Hitler understood something about Judaism that even many Jews today don’t grasp.
I mention this because you’re soon going to be hearing a lot about a new movie, Expelled, which understands something about Hitler that, in turn, many Jews and non-Jews don’t or don’t want to understand.
Starring comic actor Ben Stein, Expelled is a snarky theatrical documentary about the suppression of American scientists who dissent from Darwinist evolutionary orthodoxy. Controversial stuff. What’s really turning critics apoplectic, though, is the case made in the film that Darwinism inspired the Nazis.
Which, in fact, it did. In Mein Kampf, Hitler used Darwinian language to make his case for racial war against the Jews. He rallied the millions of Germans who bought his bestselling book with an appeal to biology, which, as he argued, revealed certain iron laws of Nature – principally the struggle for supremacy pitting the superior races against the inferior.
Defy Nature, he wrote, and then “whole work of higher breeding, over perhaps hundreds of thousands of years, might be ruined with one blow.” The major Hitler biographers – Toland, Fest, Kershaw, Bullock — all agree on Hitler’s debt to Darwinism.

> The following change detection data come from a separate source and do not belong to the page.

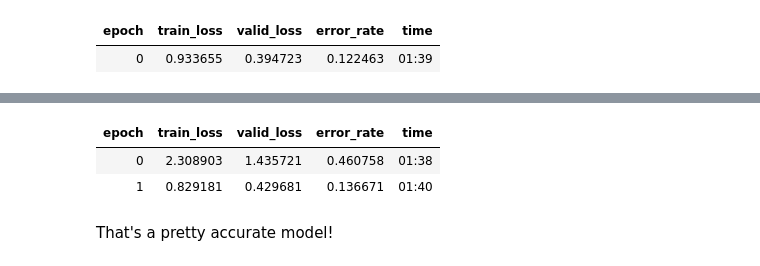
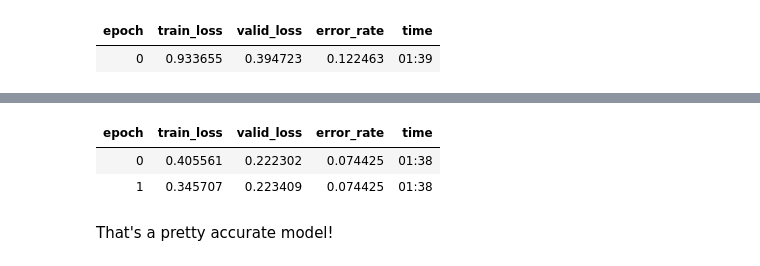
Before and after one commit to shyo1128/course-v3, a Jupyter notebook: nbs/dl1/lesson1-pets.ipynb, the cells around one changed output, grey strips where cells are left out. Saved outputs shown, nothing was run; the diff lists cells and outputs as text; code cells hidden in the pictures.

```diff
--- a/nbs/dl1/lesson1-pets.ipynb
+++ b/nbs/dl1/lesson1-pets.ipynb
@@ -206,10 +233,10 @@ learn.recorder.plot()
 # %%
 learn.unfreeze()
-learn.fit_one_cycle(2, max_lr=slice(1e-4,1e-2))
+learn.fit_one_cycle(2, max_lr=slice(1e-6,1e-5))
 # %% [output]
 | epoch | train_loss | valid_loss | error_rate | time |
-| 0 | 2.308903 | 1.435721 | 0.460758 | 01:38 |
-| 1 | 0.829181 | 0.429681 | 0.136671 | 01:40 |
+| 0 | 0.405561 | 0.222302 | 0.074425 | 01:38 |
+| 1 | 0.345707 | 0.223409 | 0.074425 | 01:38 |
 # %% [markdown]
 That's a pretty accurate model!
 # %% [markdown]
```
Also changed, not shown: parts of 17 cells of this notebook.
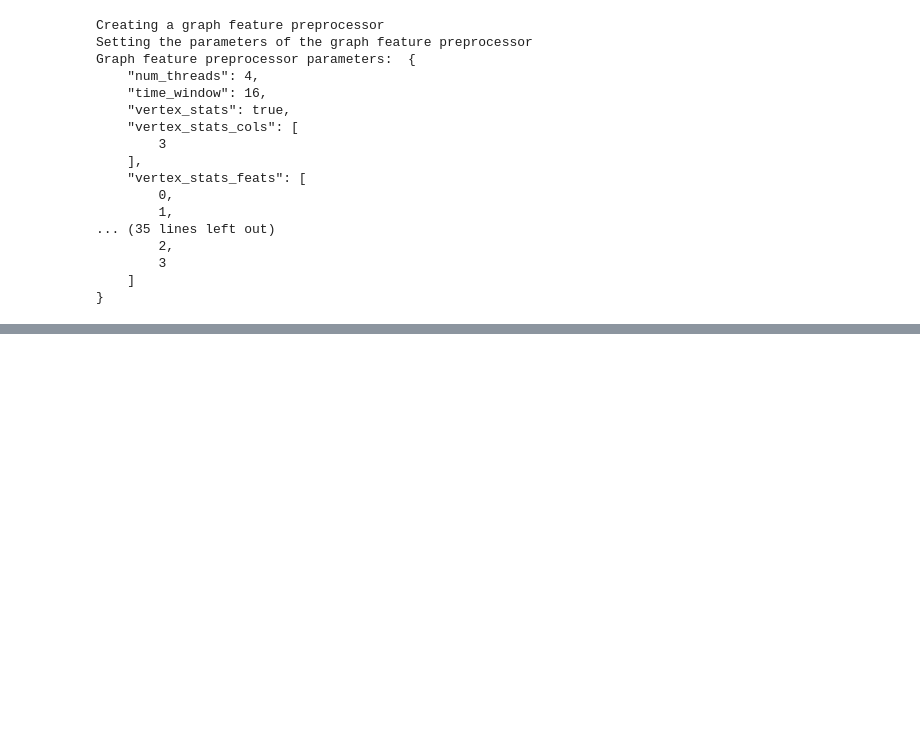
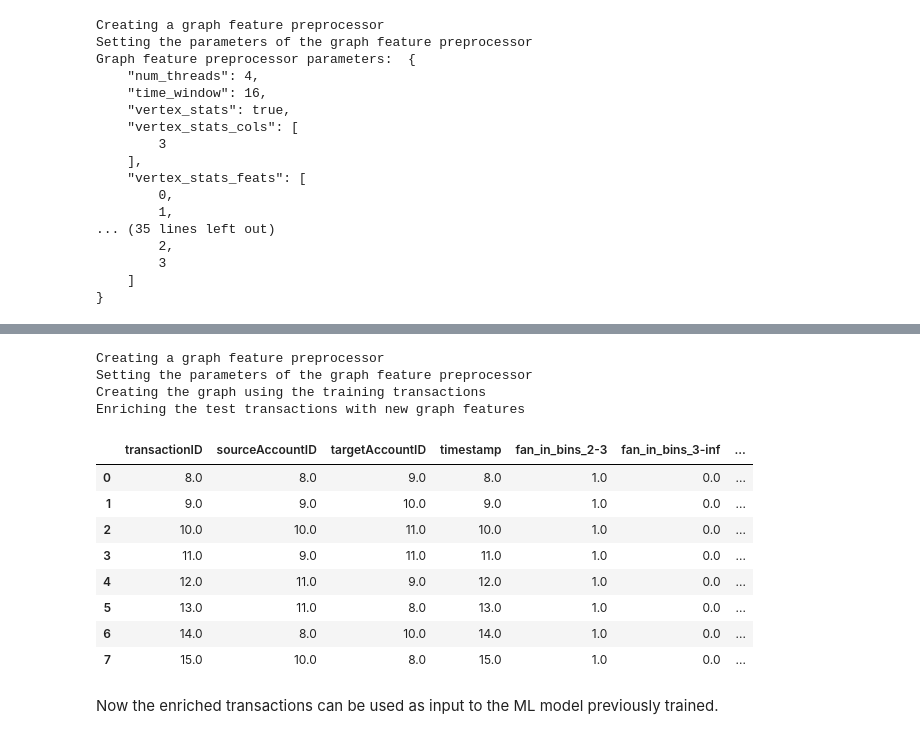
Before and after one commit to IBM/snapml-examples, a Jupyter notebook: examples/graph-feature-preprocessor/graph-feature-preprocessor.ipynb, the cells around one changed output, grey strips where cells are left out. Drawn from its saved outputs; the diff is of its cells as text; code cells hidden in the pictures; blank space fills up the shorter version.

```diff
--- a/examples/graph-feature-preprocessor/graph-feature-preprocessor.ipynb
+++ b/examples/graph-feature-preprocessor/graph-feature-preprocessor.ipynb
@@ -216,0 +235,30 @@ Enriching the test transactions with new graph features
+# %%
+print("Creating a graph feature preprocessor ")
+gp = GraphFeaturePreprocessor()
+
+print("Setting the parameters of the graph feature preprocessor ")
+gp.set_params(params)
+
+print("Creating the graph using the training transactions ")
+gp.fit(X_train)  # this step is optional, however recommended for capturing deeper graph feature
+
+# transform can run on single transactions or on batches of transactions
+print("Enriching the test transactions with new graph features ")
+X_test_enriched = gp.transform(X_test.astype("float64"))
+print_enriched_transaction(X_test_enriched, gp.get_params())
+# %% [output]
+Creating a graph feature preprocessor
+Setting the parameters of the graph feature preprocessor
+Creating the graph using the training transactions
+Enriching the test transactions with new graph features
+|  | transactionID | sourceAccountID | targetAccountID | timestamp | fan_in_bins_2-3 | fan_in_bins_3-inf | ... |
+| 0 | 8.0 | 8.0 | 9.0 | 8.0 | 1.0 | 0.0 | ... |
+| 1 | 9.0 | 9.0 | 10.0 | 9.0 | 1.0 | 0.0 | ... |
+| 2 | 10.0 | 10.0 | 11.0 | 10.0 | 1.0 | 0.0 | ... |
+| 3 | 11.0 | 9.0 | 11.0 | 11.0 | 1.0 | 0.0 | ... |
+| 4 | 12.0 | 11.0 | 9.0 | 12.0 | 1.0 | 0.0 | ... |
+| 5 | 13.0 | 11.0 | 8.0 | 13.0 | 1.0 | 0.0 | ... |
+| 6 | 14.0 | 8.0 | 10.0 | 14.0 | 1.0 | 0.0 | ... |
+| 7 | 15.0 | 10.0 | 8.0 | 15.0 | 1.0 | 0.0 | ... |
+# %% [markdown]
+Now the enriched transactions can be used as input to the ML model previously trained.
```
Also changed, not shown: parts of 13 cells of this notebook, 4 other files.
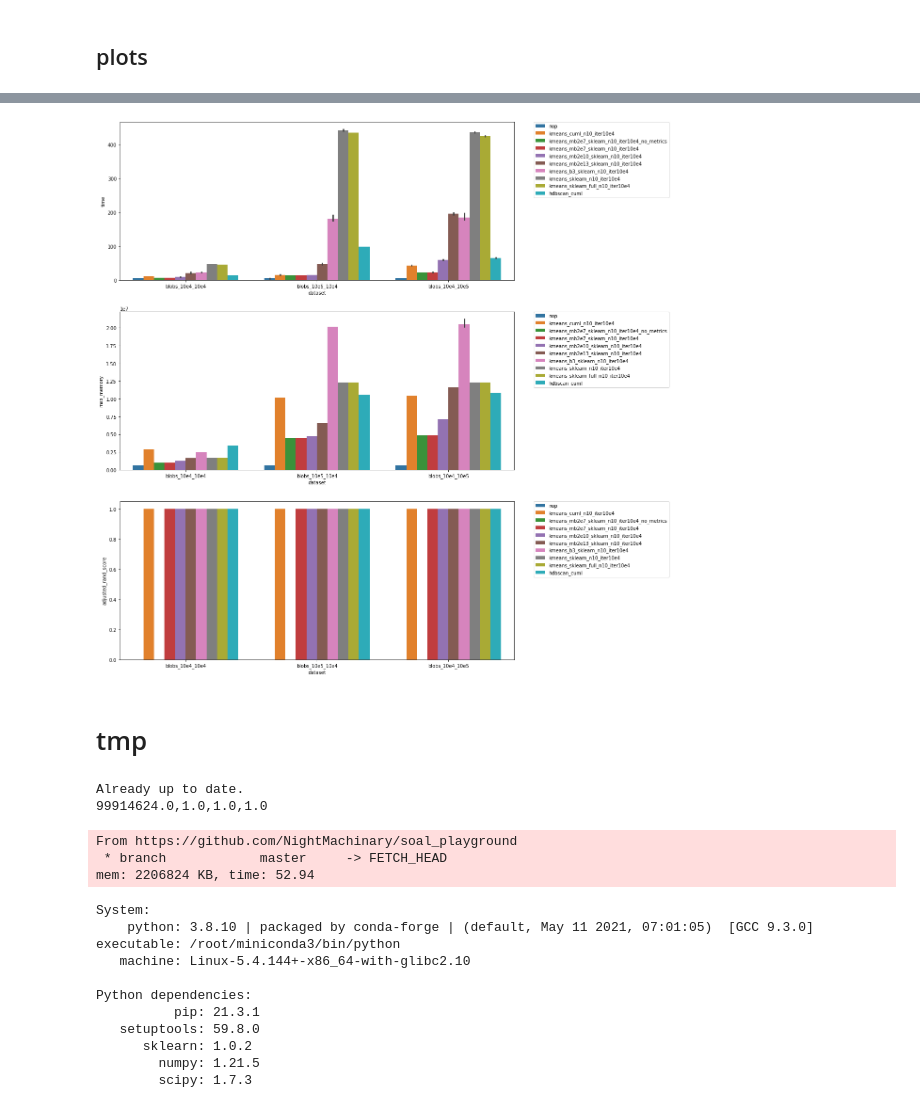
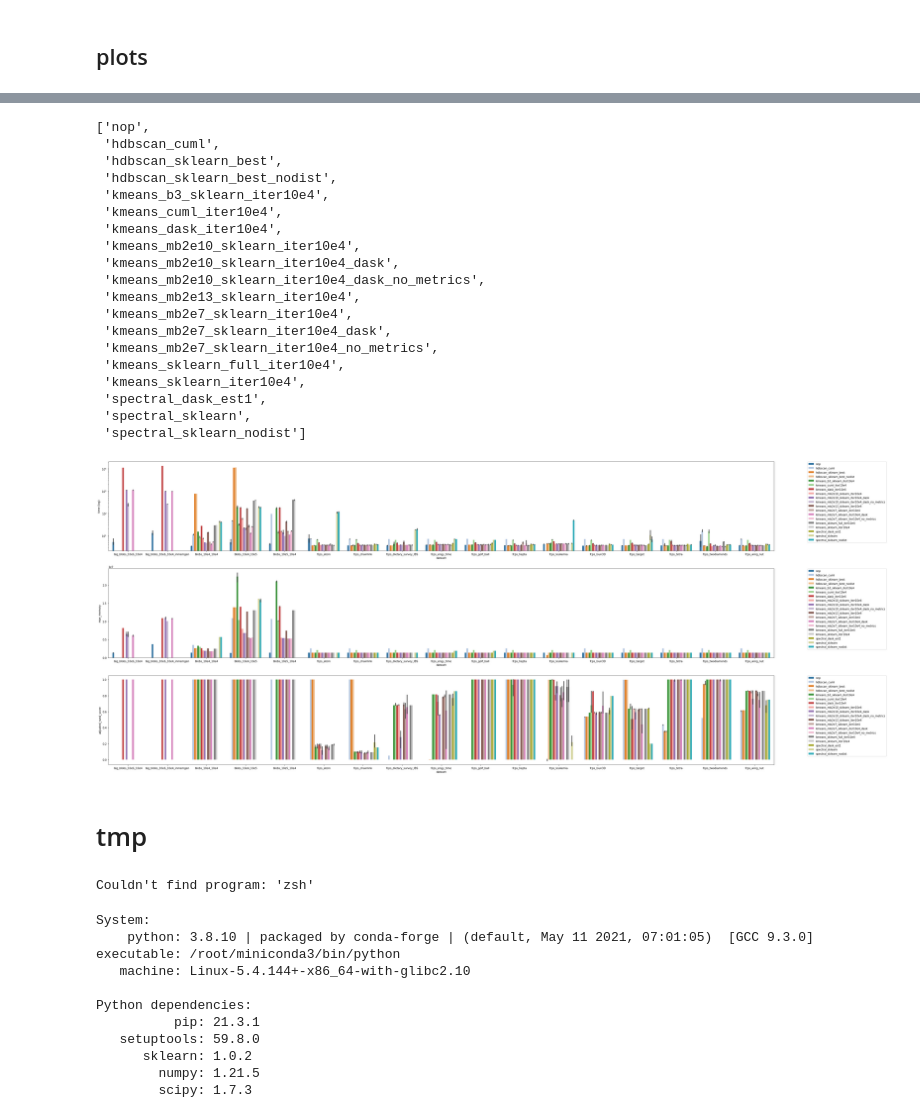
Before and after one commit to NightMachinary/soal_playground, a Jupyter notebook: soalpy_playground.ipynb, the cells around one changed output, grey strips where cells are left out. Drawn from its saved outputs; the diff is of its cells as text; code cells hidden in the pictures.

```diff
--- a/soalpy_playground.ipynb
+++ b/soalpy_playground.ipynb
@@ -393,10 +552,13 @@ import numpy
 np = numpy
 from glob import glob
 from fnmatch import fnmatch
+from pynight.common_iterable import list_mv
+from pathlib import Path
 
-bench_dir="/content/drive/MyDrive/soalpy/benchmarks"
+bench_dir="/content/drive/MyDrive/soalpy/benchmarks" #: @duplicateConfig
 
 
 datasets = glob(f"{bench_dir}/*")
+datasets.sort() #: @inplace
 datasets
 # %% [output]
@@ -408,10 +584,17 @@ d = pd.DataFrame()
 
 for ds in datasets:
   algos = glob(f"{ds}/*/*")
+  algos.sort()
+  # list_mv(algos, glob(f"{ds}/_misc/nop")[0])
   # print(algos)
+  #: The order of the plot legend doesn't seem to be set by the order here, so it's pretty useless.
 
   for algo in algos:
-    stats = pd.read_csv(f"{algo}/time_stats", names=['max_memory', 'time'])
+    stats_path = f"{algo}/time_stats"
+    if not Path(stats_path).exists():
+      continue
+
+    stats = pd.read_csv(stats_path, names=['max_memory', 'time'])
     out = pd.read_csv(f"{algo}/out",
                       names=['loss',
                              'homogeneity_score',
@@ -448,35 +631,73 @@ with pd.option_context(
+# %%
+def h_sort_key(x):
+  label = x
+
+  if label.startswith('nop'):
+    return f'_{label}'
+  else:
+    return label
+
+algos = sorted(list(d['algo'].unique()), key=h_sort_key)
+algos
+# %% [output]
+['nop',
+ 'hdbscan_cuml',
+ 'hdbscan_sklearn_best',
+ 'hdbscan_sklearn_best_nodist',
+ 'kmeans_b3_sklearn_iter10e4',
+ 'kmeans_cuml_iter10e4',
+ 'kmeans_dask_iter10e4',
+ 'kmeans_mb2e10_sklearn_iter10e4',
+ 'kmeans_mb2e10_sklearn_iter10e4_dask',
+ 'kmeans_mb2e10_sklearn_iter10e4_dask_no_metrics',
+ 'kmeans_mb2e13_sklearn_iter10e4',
+ 'kmeans_mb2e7_sklearn_iter10e4',
+ 'kmeans_mb2e7_sklearn_iter10e4_dask',
+ 'kmeans_mb2e7_sklearn_iter10e4_no_metrics',
+ 'kmeans_sklearn_full_iter10e4',
+ 'kmeans_sklearn_iter10e4',
+ 'spectral_dask_est1',
+ 'spectral_sklearn',
+ 'spectral_sklearn_nodist']
 # %%
 ys = ['time', 'max_memory', 'adjusted_rand_score']
 fig, axs = plt.subplots(
     # ncols=len(ys),
     ##
     nrows=len(ys),
-    figsize=(15,7*(len(ys)))
+    figsize=(45,7*(len(ys)))
     )
 for i, y in enumerate(ys):
   ax = sns.barplot(
       x='dataset',
       hue='algo',
+      hue_order=algos,
       y=y,
       data=d,
-      ax=axs[i]
+      ax=axs[i],
+      palette='tab20',
+      # palette='tab10',
   )
+
+  if y == 'time':
+    ax.set_yscale('log')
+    ax.set_ylabel(f"{y} (log)")
+
   if True or (i == (len(ys) - 1)):
     ax.legend(bbox_to_anchor=(1.05, 1), loc=2, borderaxespad=0.)
   else:
     ax.get_legend().remove()
   # display(ax)
 
 # display(fig)
 None
 # %% [output]
-[figure, old version]
+[figure, new version]
 # %% [markdown]
 # tmp
 # %%
 %%script zsh
-code_dir='/content/code'
-cd "${code_dir}/soal_playground"
+cd "${soal_dir}"
 ##
 git pull origin master
 cd src_py
@@ -487,16 +708,17 @@ if false; then
   echo '#############'
 fi
 
-command time -f 'mem: %M KB, time: %e' python run_one.py kmeans_sklearn_full_n10_iter10e4 10_000 10_000
+# command time -f 'mem: %M KB, time: %e' python run_one.py kmeans_sklearn_full_iter10e4 10_000 10_000
 # command time -f '%M' python run_one.py nop 10_000 10_000
 # command time -f '%M' python run_one.py nop_float64 10_000 10_000
 # command time -f 'mem: %M KB, time: %e' zsh -fc "python run_one.py hdbscan_cuml 10_000 10_000 2>/dev/null"
+
+# command time -f 'mem: %M KB, time: %e' python t1.py
+
+run_one_save_dir=/x98 python run_one.py 'save' 'blobs_sk' 1000 100 10
+# ls -l /x98
 # %% [output]
-Already up to date.
-99914624.0,1.0,1.0,1.0
+Couldn't find program: 'zsh'
-From https://github.com/NightMachinary/soal_playground
- * branch            master     -> FETCH_HEAD
-mem: 2206824 KB, time: 52.94
 # %%
 %%script zsh
 
```
Also changed, not shown: parts of 63 cells of this notebook.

A gentle soul, Darwin himself never advocated genocide. But in The Descent of Man, he predicted that the logic of natural selection made inevitable something like what Hitler attempted against the Jews:
“At some future period, not very distant as measured by centuries, the civilized races of man will almost certainly exterminate and replace throughout the world the savage races.”
What you would not readily foresee from reading Darwin’s writings is that the race requiring extermination would turn out to be us Jews. But Hitler perceived an inner logic in Darwinism that even Charles Darwin didn’t.
In the same chapter of Mein Kampf where the Darwinist flavor is most pronounced – Chapter XI, “Nation and Race” – Hitler comments that while his philosophical outlook is based on respecting Nature’s laws, the Jews with their “effrontery” say the opposite: that “Man’s role is to overcome Nature!”
Hitler notes with disgust that, “Millions thoughtlessly parrot this Jewish nonsense and end up by really imagining that they themselves represent a kind of conqueror of Nature.”
There is, in other words, a Darwinian case for seeing the Jews as the ultimate Enemy. Darwin’s portrait of reality in his books is one where Nature determines all. In The Descent of Man, he explains that even our morality is a product of natural selection just like everything else about us.
The Jews, Hitler wrote, defy nature and call others to do so. This is the characteristic “Jewish nonsense.”
Which bring us to Hitler’s insight into Judaism. He had put his finger on a profound theme in rabbinic literature. The greatest sages of the Jewish past – from the the Maharal of Prague to Moshe Chaim Luzzatto to Samson Raphael Hirsch – taught that overcoming Nature is indeed the Jewish mission.
Practically, this means overcoming our own nature, bending it God’s will. As the Maharal (1525-1609) and others explained, the symbol of this unique Jewish mission is circumcision, a most unnatural thing to do.
We perform the bris specifically on the eighth day of an infant’s life. That’s because in the system of Jewish number symbolism, seven signifies the natural order of the world, which in the Bible’s narrative was created in seven days. The transcendence of this natural order is represented by seven plus one, or eight.
The bris on the male organ became, then, a most logical symbol of Jews and Judaism. A remarkable rabbinic image in the ancient midrashic work Tanchuma tells how the archetypal enemy of the Jews in Scripture, the wickedly nihilistic tribe of Amalek, abused the bodies of slain Jewish males. They would “cut off the circumcised organs and fling them upward,” a sign of contempt for Heaven. (See Rashi’s note on Deuteronomy 25:18.)
Comparing the Nazis with Amalek is common in modern Jewish thought, but some Nazis too saw themselves that way. When Julius Streicher was hung, his last words were to cry out bitterly, “Purim Festival 1946!” It was a reference to the Jewish holiday commemorating the events recounted in the book of Esther.
In the story, a minister in the Persian royal court, Haman, descendant of the Amalekite king Agag, seeks to exterminate the Jews but is executed himself in the end, by hanging. As historian Robert Conot writes in Justice at Nuremberg, this demonstrates Streicher’s “fascination with and knowledge of Judaism.”
Indeed. We could say the same of Hitler.